-- Required action --
In the data, find each line where the word "from" appears and list that line.

BEGIN

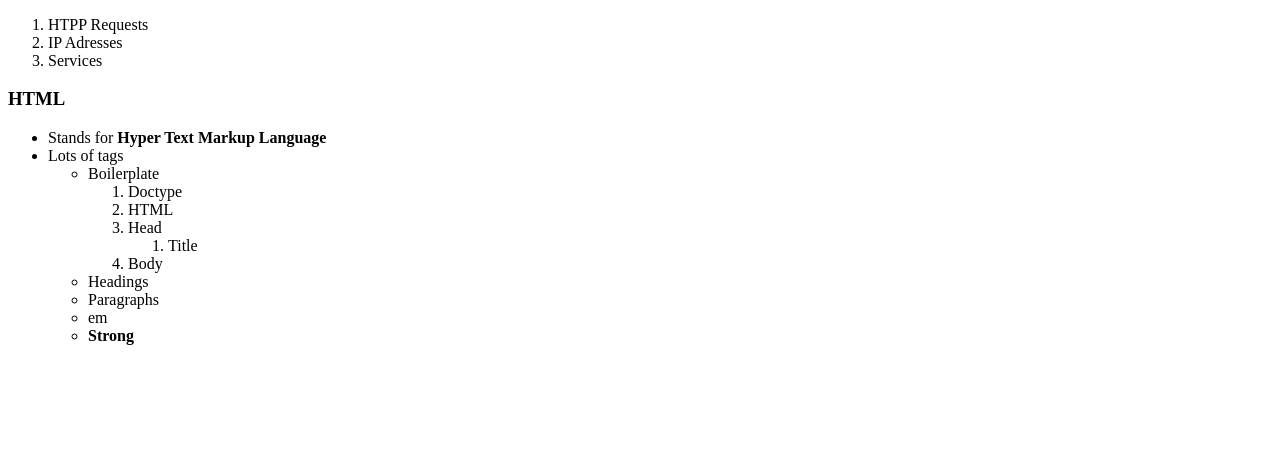
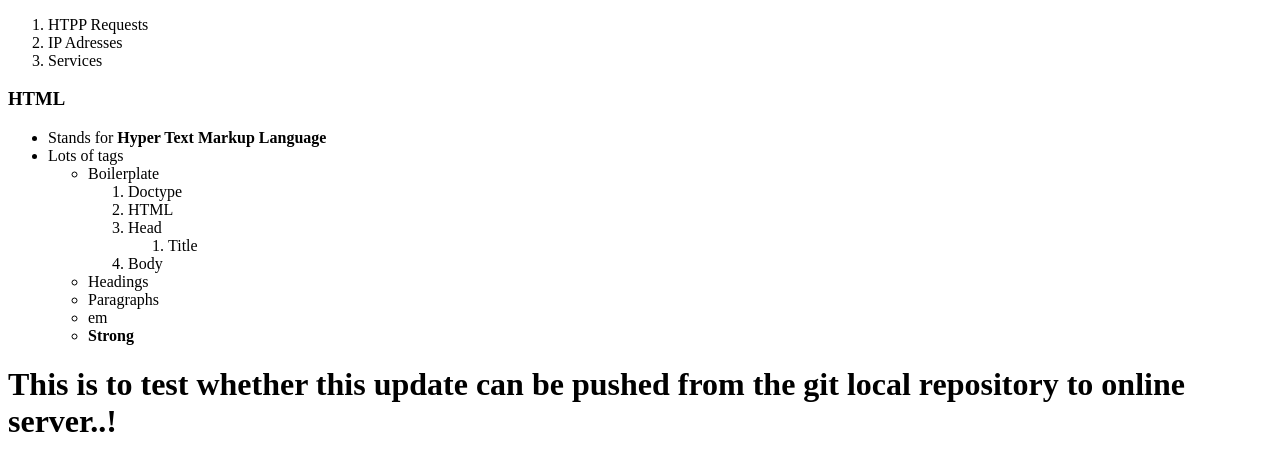
Before and after one commit to kasunbhathiya/testWeb, a plain HTML site: page Site/index.html in a window 1280 px wide. Shown: the part 105-576 px from the top of the page. Drawn offline with Linux system fonts and the light colour scheme.

Commit message:
Small Change

```diff
--- a/Site/index.html
+++ b/Site/index.html
@@ -41,5 +41,7 @@
 	</li>
 </ul>
 </ol>
+
+<h1>This is to test whether this update can be pushed from the git local repository to online server..! </h1>
 </body>
 </html>
```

END

-- Exercise output --
Before and after one commit to kasunbhathiya/testWeb, a plain HTML site: page Site/index.html in a window 1280 px wide. Shown: the part 105-576 px from the top of the page. Drawn offline with Linux system fonts and the light colour scheme.
+<h1>This is to test whether this update can be pushed from the git local repository to online server..! </h1>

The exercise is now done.